When baking a cake, it is commonplace, and from personal experience highly recommended, to measure ingredients accurately. Modern scales are cheap, and produce highly accurate digital readings, but how much of what you’ve just measured in the bowl ends up in the mixture? How much is stuck on the bowl, or the spoon?
This is one example, and there are many, of what’s known as the observer problem, and it exists everywhere where things are measured. Measurement in the real world requires interaction, and interaction changes things. This, for baking, is unlikely to cause really serious problems, but not all measurements are created equal.
KAE has spent the last 12 months looking at feedback surveys from a wide range of different product and service companies. There is scarcely a major business operating today which does not attempt to measure its impact on its customers (or employees, but more of that later). We have seen surveys from car rental agencies, airlines, telecoms providers, retailers and even abstract dance theatre performances.
As CX enthusiasts, it’s great to see the genuinely widespread adoption of this kind of data collection, but as we began to evaluate these surveys more critically, we started noticing the mistakes. A recent survey sent while one of the team was on holiday involved an overseas car rental – the email sent was in English, but the survey was in Italian. A simple, easily avoidable error that cast the company in a bad light – even though the experience was good!
This led us to think about the observer problem. Can experience surveys do more harm than good? Is the insight they’re able to generate worth the reputational risk that comes from a poorly made survey? It’s very difficult to tell of course, but thinking about these questions suggests some simple principles:

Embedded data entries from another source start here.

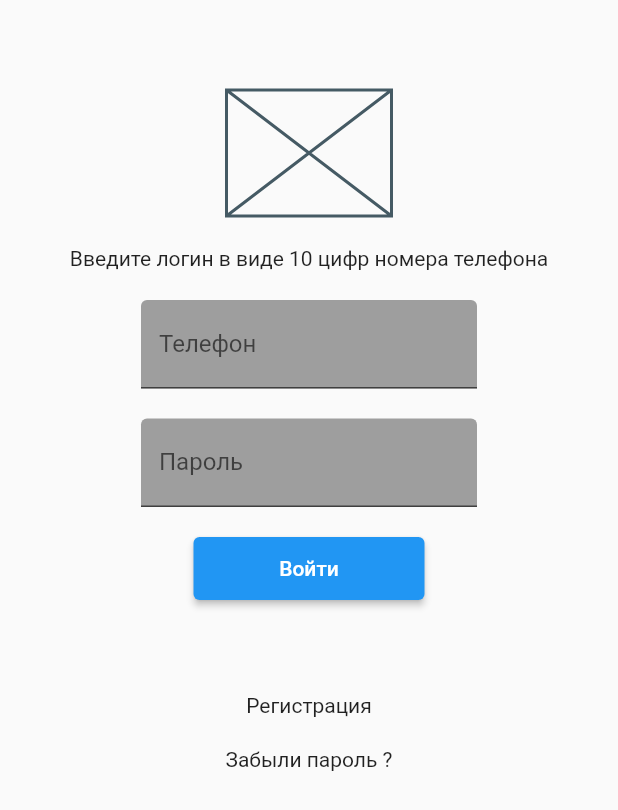
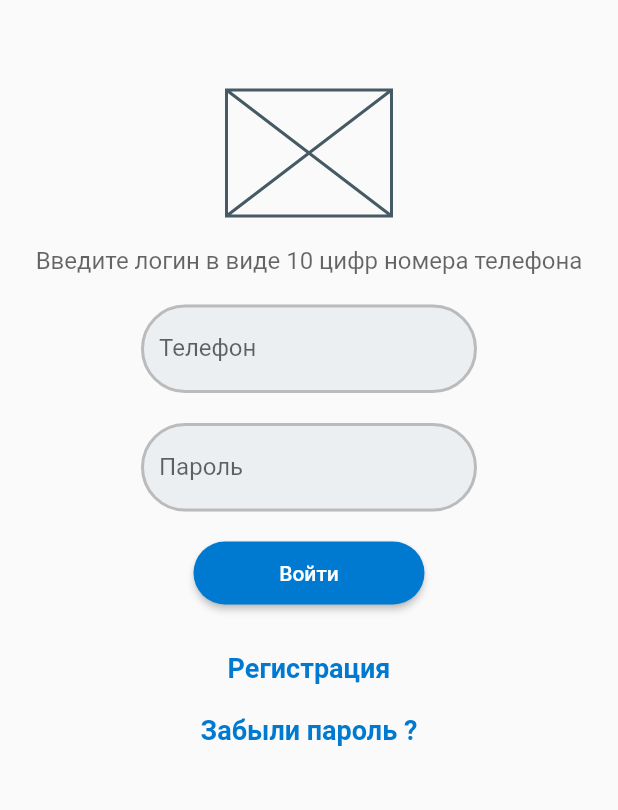
Before and after one commit to SystemaRomanov/auth_maket, a Flutter app: the screen it shows after launch, on a phone screen of 412 x 824 dp. Shown: the top 810 px of the screen. Run offline on Flutter 3.47's test engine with Material 2 defaults, Android fonts, the phone set to English and light mode, and no system bars.

Commit message:
Добавлена стилизация виджетов формы авторизации

```diff
--- a/lib/main.dart
+++ b/lib/main.dart
@@ -3,13 +3,21 @@ import 'package:flutter/material.dart';
 void main() {
   runApp(const MyApp());
 }
-
 class MyApp extends StatelessWidget {
   const MyApp({Key? key}) : super(key: key);
 
   // This widget is the root of your application.
   @override
   Widget build(BuildContext context) {
+    const borderStyle = OutlineInputBorder(
+      borderRadius: BorderRadius.all(Radius.circular(36)),
+      borderSide: BorderSide(
+        color: const Color(0xFFbbbbbb), width: 2));
+    const LinkTextStyle = TextStyle(
+    fontSize: 18,
+    fontWeight: FontWeight.bold,
+    color: Color(0xFF0079D0)
+    );
     return MaterialApp(
       home: Scaffold(
         body:Container(
@@ -18,13 +26,16 @@ class MyApp extends StatelessWidget {
             SizedBox(height: 60,),
             SizedBox(width:110, height:84, child: Placeholder(), ),
             SizedBox(height: 20,),
-            Text('Введите логин в виде 10 цифр номера телефона'),
+            Text('Введите логин в виде 10 цифр номера телефона',
+            style: TextStyle(fontSize: 16,color: Color.fromRGBO(0, 0, 0, 0.6)),),
             SizedBox(height: 20,),
             const SizedBox(width: 224,
               child: TextField(
                 decoration: InputDecoration(
                   filled: true,
-                  fillColor: Colors.grey,
+                  fillColor: Color(0xFFeceff1),
+                  enabledBorder: borderStyle,
+                    focusedBorder: borderStyle,
                   labelText: 'Телефон',
                 ),
               ),
@@ -35,20 +46,36 @@ class MyApp extends StatelessWidget {
                   obscureText: true,
                decoration: InputDecoration(
                filled: true,
-               fillColor: Colors.grey,
+               fillColor: Color(0xFFeceff1),
+                 enabledBorder: borderStyle,
+                 focusedBorder: borderStyle,
                labelText: 'Пароль',
                ),
                ),
                ),
             SizedBox(height: 20,),
-            SizedBox(width: 154, height: 42, child: ElevatedButton(onPressed: () {}, child: Text('Войти'))),
-            SizedBox(height: 62,),
-            InkWell(child: Text('Регистрация'), onTap:() {} ),
+            SizedBox(width: 154, height: 42, child:
+             ElevatedButton(onPressed: () {},
+                 child: Text('Войти'),
+                 style: ElevatedButton.styleFrom(
+                   primary: Color(0xFF0079D0),
+                   shape: RoundedRectangleBorder(
+                  borderRadius: BorderRadius.circular(36.0),
+                ),
+             ),
+             )
+            ),
+            SizedBox(height: 32,),
+            InkWell(child: const Text('Регистрация',
+              style: LinkTextStyle,),
+                onTap:() {} ),
             SizedBox(height: 20,),
-            InkWell(child: Text ('Забыли пароль ?'), onTap:() {} ),
-          ],),
-        )
-      ),
+            InkWell(child: const Text ('Забыли пароль ?',
+              style: LinkTextStyle,),
+                onTap:() {} )
+          ],)
+      )
+    ),
     );
   }
 }
```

- Ask as little as possible and at the right time – why, when sending an email survey to one of your customers, are you asking for details that should live in your CRM and be auto-populated? Many experience surveys that we have seen ask consumers for details of the experience that could easily be auto-populated from CRM records. Our recent machine-learning model of the US checking account experience revealed that ‘not feeling valued’ was among the most important painpoints and needing to recount the details of your experience to the provider that sold you that experience is unlikely to help with this.
- Predict more, ask less – advanced analytical methods, such as those we at KAE use to calculate the impact of individual painpoints within customer journeys already allow us to calculate the likelihood of negative feedback or a churn event for customers. It is possible to know without asking that a customer who has been on hold for ten minutes is having a bad experience. Asking them to explain how bad that experience was, is probably not going to help. Instead, we could offer them a discount, or at the very least an apology.

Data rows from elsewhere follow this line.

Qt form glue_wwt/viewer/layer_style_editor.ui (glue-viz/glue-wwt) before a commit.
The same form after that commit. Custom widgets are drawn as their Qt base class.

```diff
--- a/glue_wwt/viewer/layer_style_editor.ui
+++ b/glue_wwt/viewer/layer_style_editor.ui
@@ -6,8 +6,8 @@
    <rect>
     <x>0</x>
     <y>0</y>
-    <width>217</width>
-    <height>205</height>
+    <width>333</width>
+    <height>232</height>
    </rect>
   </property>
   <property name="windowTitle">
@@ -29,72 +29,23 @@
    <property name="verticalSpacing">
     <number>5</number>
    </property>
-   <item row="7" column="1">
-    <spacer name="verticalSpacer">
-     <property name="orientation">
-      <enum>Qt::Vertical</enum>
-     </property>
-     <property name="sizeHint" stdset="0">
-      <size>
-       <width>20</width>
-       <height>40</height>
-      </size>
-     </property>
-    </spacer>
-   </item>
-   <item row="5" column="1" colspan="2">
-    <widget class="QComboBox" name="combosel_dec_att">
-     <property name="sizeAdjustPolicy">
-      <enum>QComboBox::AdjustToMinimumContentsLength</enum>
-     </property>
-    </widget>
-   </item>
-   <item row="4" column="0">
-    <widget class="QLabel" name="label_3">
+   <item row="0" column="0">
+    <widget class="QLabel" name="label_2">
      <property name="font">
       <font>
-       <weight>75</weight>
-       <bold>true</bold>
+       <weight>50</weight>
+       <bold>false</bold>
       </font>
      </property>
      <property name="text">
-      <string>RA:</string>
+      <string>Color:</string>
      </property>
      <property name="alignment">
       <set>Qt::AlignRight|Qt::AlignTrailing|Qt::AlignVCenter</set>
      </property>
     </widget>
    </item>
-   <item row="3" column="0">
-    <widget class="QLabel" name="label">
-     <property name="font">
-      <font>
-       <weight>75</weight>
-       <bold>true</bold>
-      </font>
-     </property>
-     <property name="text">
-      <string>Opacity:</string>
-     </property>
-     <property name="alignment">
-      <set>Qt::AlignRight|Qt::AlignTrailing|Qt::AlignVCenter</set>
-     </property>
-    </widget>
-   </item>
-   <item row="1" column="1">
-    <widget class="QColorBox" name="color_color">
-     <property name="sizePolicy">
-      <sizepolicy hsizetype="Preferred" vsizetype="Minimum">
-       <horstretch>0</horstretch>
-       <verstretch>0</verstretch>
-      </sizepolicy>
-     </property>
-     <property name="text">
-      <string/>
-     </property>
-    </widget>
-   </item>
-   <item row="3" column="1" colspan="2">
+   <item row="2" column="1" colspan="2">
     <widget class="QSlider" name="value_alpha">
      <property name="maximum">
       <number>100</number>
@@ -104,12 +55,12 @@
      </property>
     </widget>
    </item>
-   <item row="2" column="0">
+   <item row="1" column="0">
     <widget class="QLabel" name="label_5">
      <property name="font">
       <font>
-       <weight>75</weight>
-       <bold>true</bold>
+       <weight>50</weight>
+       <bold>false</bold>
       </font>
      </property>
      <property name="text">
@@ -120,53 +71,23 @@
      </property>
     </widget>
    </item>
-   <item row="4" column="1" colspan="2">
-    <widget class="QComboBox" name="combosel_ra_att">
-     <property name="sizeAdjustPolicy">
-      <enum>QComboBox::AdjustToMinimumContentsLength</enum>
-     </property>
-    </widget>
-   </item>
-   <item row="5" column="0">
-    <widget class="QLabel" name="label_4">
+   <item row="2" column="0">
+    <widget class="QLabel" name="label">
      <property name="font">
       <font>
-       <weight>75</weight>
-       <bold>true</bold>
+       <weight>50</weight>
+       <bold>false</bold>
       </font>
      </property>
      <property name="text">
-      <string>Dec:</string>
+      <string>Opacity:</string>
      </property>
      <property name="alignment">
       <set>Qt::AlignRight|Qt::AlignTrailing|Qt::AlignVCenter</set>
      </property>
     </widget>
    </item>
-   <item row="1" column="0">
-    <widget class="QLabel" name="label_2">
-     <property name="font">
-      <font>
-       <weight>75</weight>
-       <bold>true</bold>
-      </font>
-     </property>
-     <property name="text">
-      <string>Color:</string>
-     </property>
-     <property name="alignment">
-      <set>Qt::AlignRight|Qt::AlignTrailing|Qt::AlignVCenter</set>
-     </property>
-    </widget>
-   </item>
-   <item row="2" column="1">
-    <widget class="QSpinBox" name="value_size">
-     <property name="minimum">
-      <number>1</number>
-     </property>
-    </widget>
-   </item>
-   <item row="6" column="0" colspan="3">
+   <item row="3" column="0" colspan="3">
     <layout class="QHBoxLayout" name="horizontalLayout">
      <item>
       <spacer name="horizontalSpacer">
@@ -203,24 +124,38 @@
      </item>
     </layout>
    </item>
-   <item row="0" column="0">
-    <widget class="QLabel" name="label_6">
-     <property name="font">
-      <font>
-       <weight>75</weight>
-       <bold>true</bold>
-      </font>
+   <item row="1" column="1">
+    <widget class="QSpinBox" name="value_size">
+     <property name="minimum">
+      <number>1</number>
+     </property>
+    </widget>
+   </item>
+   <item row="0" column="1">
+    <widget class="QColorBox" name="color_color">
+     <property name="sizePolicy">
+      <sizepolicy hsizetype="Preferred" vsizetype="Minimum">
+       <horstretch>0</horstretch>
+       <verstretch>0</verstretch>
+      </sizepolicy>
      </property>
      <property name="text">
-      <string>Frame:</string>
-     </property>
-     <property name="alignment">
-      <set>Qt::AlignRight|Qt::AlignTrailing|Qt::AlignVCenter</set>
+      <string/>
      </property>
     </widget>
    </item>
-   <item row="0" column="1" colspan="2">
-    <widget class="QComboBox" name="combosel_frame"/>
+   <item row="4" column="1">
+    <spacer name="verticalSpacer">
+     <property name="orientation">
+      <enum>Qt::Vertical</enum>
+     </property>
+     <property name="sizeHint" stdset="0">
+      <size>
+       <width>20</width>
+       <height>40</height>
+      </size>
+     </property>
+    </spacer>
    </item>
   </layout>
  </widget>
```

These principles lead to a simple workstream for businesses.
- Develop a single dynamic customer view with transactions and interactions from as many of the experiences you offer as possible. This view must include structured and unstructured data and should be easily queried for data modelling. Feeds from social media, and where possible online reviews should also be linked.
- Understand your painpoints and build systems that tell you when they’ve happened (long wait time on a call is a very simple example).
- Identify markers that will predict future change. Then project future conditional probability of customer outcomes based on different interventions.
Reducing the load your experience measurement places on your customers and allowing them to share only the data you need to help improve their experience is certainly a good plan for anyone looking to programmatically improve CX.
However, if we follow this advice, we may see the beginning of a new trend in experience management. The process described above makes it necessary to increase the measurement of both experience and outcome, i.e. what actually happens. Sentiment is used as a proxy for outcome – that high sentiment is better for business is commonly understood, but the sentiment score itself carries no specific dimensions or inherent value.
As the predictability of customer responses to experience grows, we may see a shift in the industry away from the measurement of sentiment to something altogether more sophisticated and powerful. While this will inevitably take some time – consider how long it took for NPS to be adopted in the first place – the recent emergence of holistic experience measurement software and platforms is perhaps the first indicator of this shift. We will be closely monitoring the market for more.